DeNA has entered into a strategic business alliance with Japanese mobile social developer Cygames, announcing today it has reached an agreement to purchase a 20 percent share of the company for 7.4 billion yen ($92 million).

As our readers are no doubt well aware, Cygames is the third party developer behind Rage of Bahamut, DeNA’s biggest international hit. The card-battle game has held the No. 1 spot on the Android top grossing app chart since April 22 — an eye-popping 28 straight weeks. On iOS, it hasn’t dropped below the No. 10 spot on the top grossing iPhone app chart since the beginning of June. According to DeNA’s most recent earnings report, the title is seeing average revenue per daily active user (ARPDAU) in excess of $1, a figure 5 to 10 times higher than the typical mobile game generates.

As industry watcher Dr. Serkan Toto points out, the deal also significant because Cygames is actually a wholly owned subsidiary of CyberAgent, another Japanese mobile social gaming platform operator, and therefore, direct DeNA competitor.

The deal is expected to close on Dec. 28, 2012 and pegs Cygames value at more than $460 million, putting the company in a similar range as Gloops, another Japanese mobile social gaming company that was just acquired by Nexon for $469 million in cash.

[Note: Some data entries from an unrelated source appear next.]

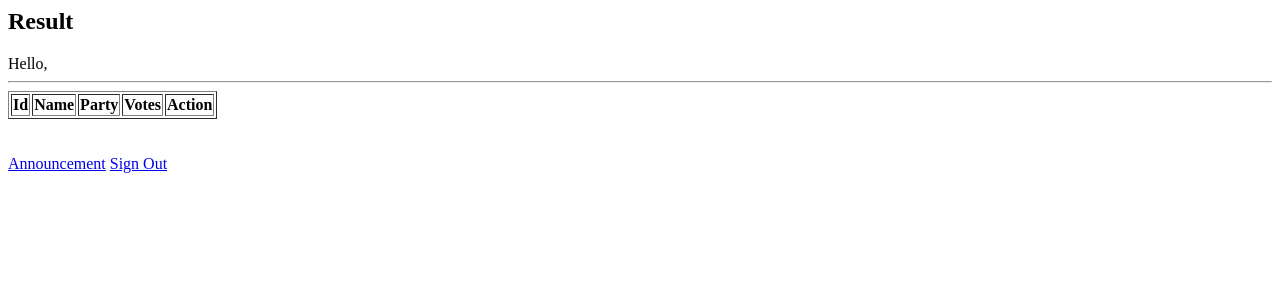
Repository: sunbeam-modular/IIT-08-B-Java
Page: http://localhost/voting_servlet/result
The author's editor kept a copy of each file at every save. The page is drawn from the files as they stood at one save, then again after the next save.
The browser window is 1280 px wide. The pictures show the whole page.
The page is served by Tomcat 10. Queries for data that is not in the repository find no rows.

Above is the page before, as saved 2025-12-23 04:31:21.

After the next save:
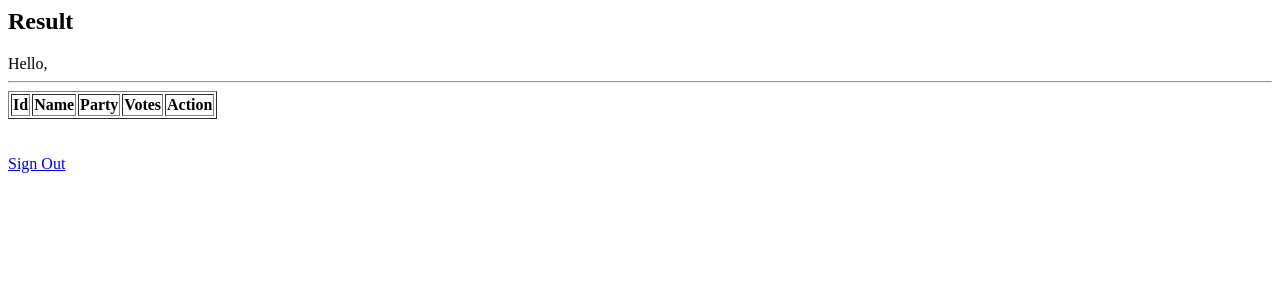
Saved 12 s later.
--- a/Day07/codes/day2/voting_servlet/src/main/java/com/sunbeam/servlets/ResultServlet.java
+++ b/Day07/codes/day2/voting_servlet/src/main/java/com/sunbeam/servlets/ResultServlet.java
@@ -78,11 +78,7 @@ public class ResultServlet extends HttpServlet {
 		}
 		out.println("</table>");
 		out.println("<br/>");
-		String msg = (String) req.getAttribute("msg");
-		if(msg != null)
-			out.println("<p>" + msg + "</p>");
 		out.println("<br/>");
-		out.println("<a href='announce.html'>Announcement</a>");
 		out.println("<a href='logout'>Sign Out</a>");
 		out.println("</body>");
 		out.println("</html>");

That valuation is interesting, given that Gloops likely generates more revenue than Cygames. According to Nexon, Gloops generated 23.7 billion yen ($303.8 million) in revenues between June 30 2011 and June 30 2012. Gloops also has a much larger catalogue of titles — 21 in all, including hits like Japan Pro Baseball, Warriors of Odin and Three Kingdoms Guild Battles. Cygames by comparison has released 7 titles, three of which are different versions of Rage of Bahamut.

Current financials aside though, it seems DeNA is willing to spend heavily on Cygames to keep it, and its games under the Mobage umbrella. The company been able to accomplish something both DeNA and its arch-rival GREE have struggled with — launching a breakout hit in the North American market.